This field mentions the current state of the process.
This field mentions the priority of the process
Program counter contains the address of the next instruction to be executed.
Significance of PCB
As the PCB keeps track of all the processes, it is very much useful is multiprogramming.
It gives a detailed account on the resources used by the process.
It records the execution status of the process.
What role does operating system plays in process management?
The following are the different tasks performed by the operating system in process management:
The operating system decides the order of execution of the processes. The process scheduling is done based on the process priority. The OS also decides the execution time of the process.
The operating system allocates and deallocates the resources to the processes according to their requirement.
The operating system keeps track of the states of a process. It allocates and deallocates the processes to the processor. Hence, the OS is called a traffic controller.
When a deadlock occurs, the operating system takes steps to recover from the deadlock. Hence, the OS is involved in deadlock handling.
Explain various types of schedulers in an os?
The different types of schedulers are explained below:
Long term scheduler
The long term scheduler controls the degree of multiprogramming. It selects the processes for execution such that the CPU utilization is maximized. Hence, the long term scheduler directly determines the efficiency of a system.
The main job of the long term scheduler is to load the programs from the disk to the primary. It selects the I/O and CPU bound processes from the disk such that the CPU is utilized efficiently.
Medium term scheduler
The medium term scheduler is responsible for swapping the processes in and out of the main memory. It suspends and resumes the execution of the processes. It is helpful in reducing the degree of multi-programming of the system.
Short term scheduler
The short term scheduler is used to assign the processes in the ready state for execution. It decides the order in which the processes must be executed.
It is called a short term scheduler because it executes more frequently than the other schedulers. This is due to the fact that the processes take only a few milliseconds for execution.
What is the difference between I/O bound and CPU bound process?
Explain Context Switch, Synchronization, dispatch latency
Context switching is the process which is done when the processor switches from one process to another. The context of one process is saved and the context of another process is loaded into the memory. The context of a process refers to the data in the program counter, and CPU registers at that instance of time.
In other words, the process of changing the state of a process from ‘running’ to ‘ready’ is called context switching.
Process synchronization refers to the sharing of resources between processes, without causing any inconsistency. The main aim of process synchronization is to maintain data consistency in the system and to prevent race condition.
It is very much required when the processes have to be executed concurrently. It is used to achieve the coordination of process interactions in the computer system.

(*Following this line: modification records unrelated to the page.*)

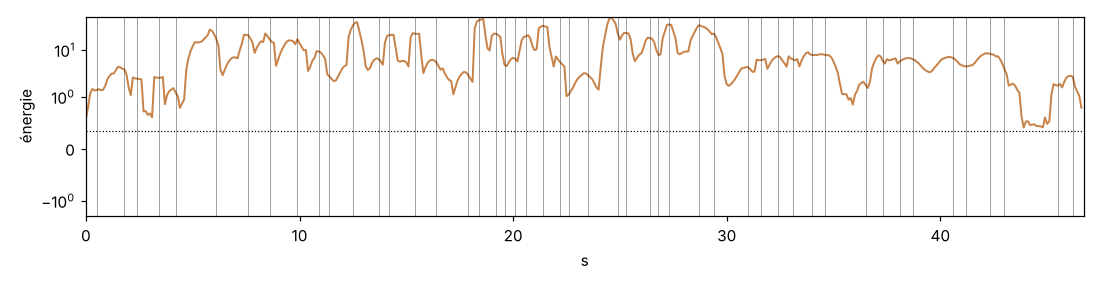
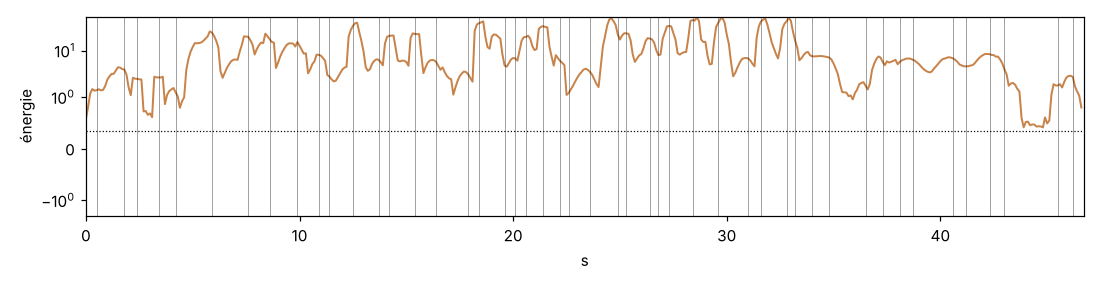
Red Bull t3 : rendu et controle OK, evaluation_3 à faire ; journal

diff --git a/journal.md b/journal.md
@@ -1,5 +1,10 @@
 # Journal de l'agent marketing Brooze
 
+## 02/11 (3 h 41) — filet, savoir, Red Bull tentative 3
+- Filet : stories 02→06/11 couvertes, aucune en erreur, réserve 7 (aucune utilisée).
+- Savoir : séance réduite (S-0016 : 12 principes d'animation, règles de praticiens ; 3 notions revues) ; fanpagekarma.com et creatorflow.so fermés, yt-dlp et vidIQ indisponibles pendant le setup.
+- Red Bull t3 : V2-5 (mur 28,5–33,5 s découpé en 5 plans, étiquette de prix sur « produit dérivé »), V2-7 (mention y=360), V2-1 (coupes_internes 6,033) ; rendu 46,8 s, controle.py 0 problème. comparer + evaluation_3 au prochain passage. Rien programmé.
+
 Le plus récent en haut. Une entrée par post, puis les chiffres à J+2.
 
 ---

The dispatch latency is the time taken by the dispatcher to stop one process and start another.
The dispatcher is responsible for moving the process from the ready state to the running state. It gives the CPU control to the process. The time taken by the dispatcher in this process is called dispatch latency.
What are the different ways of resource sharing between parent and children processes?
The following are the different methods of resource sharing between the parent and the child processes:
a.Parent and child share all the resources
b.Child shares a subset of parent’s resources.
c.Parent and child do not share any resources
What do you understand by System calls?
The system call acts as an interface between the user program and the operating system. The user program requests a service from the OS kernel through a system call. System calls are used for process management, file management, resource management etc.,
The system calls are usually assembly language programs which directly communicate with the kernel.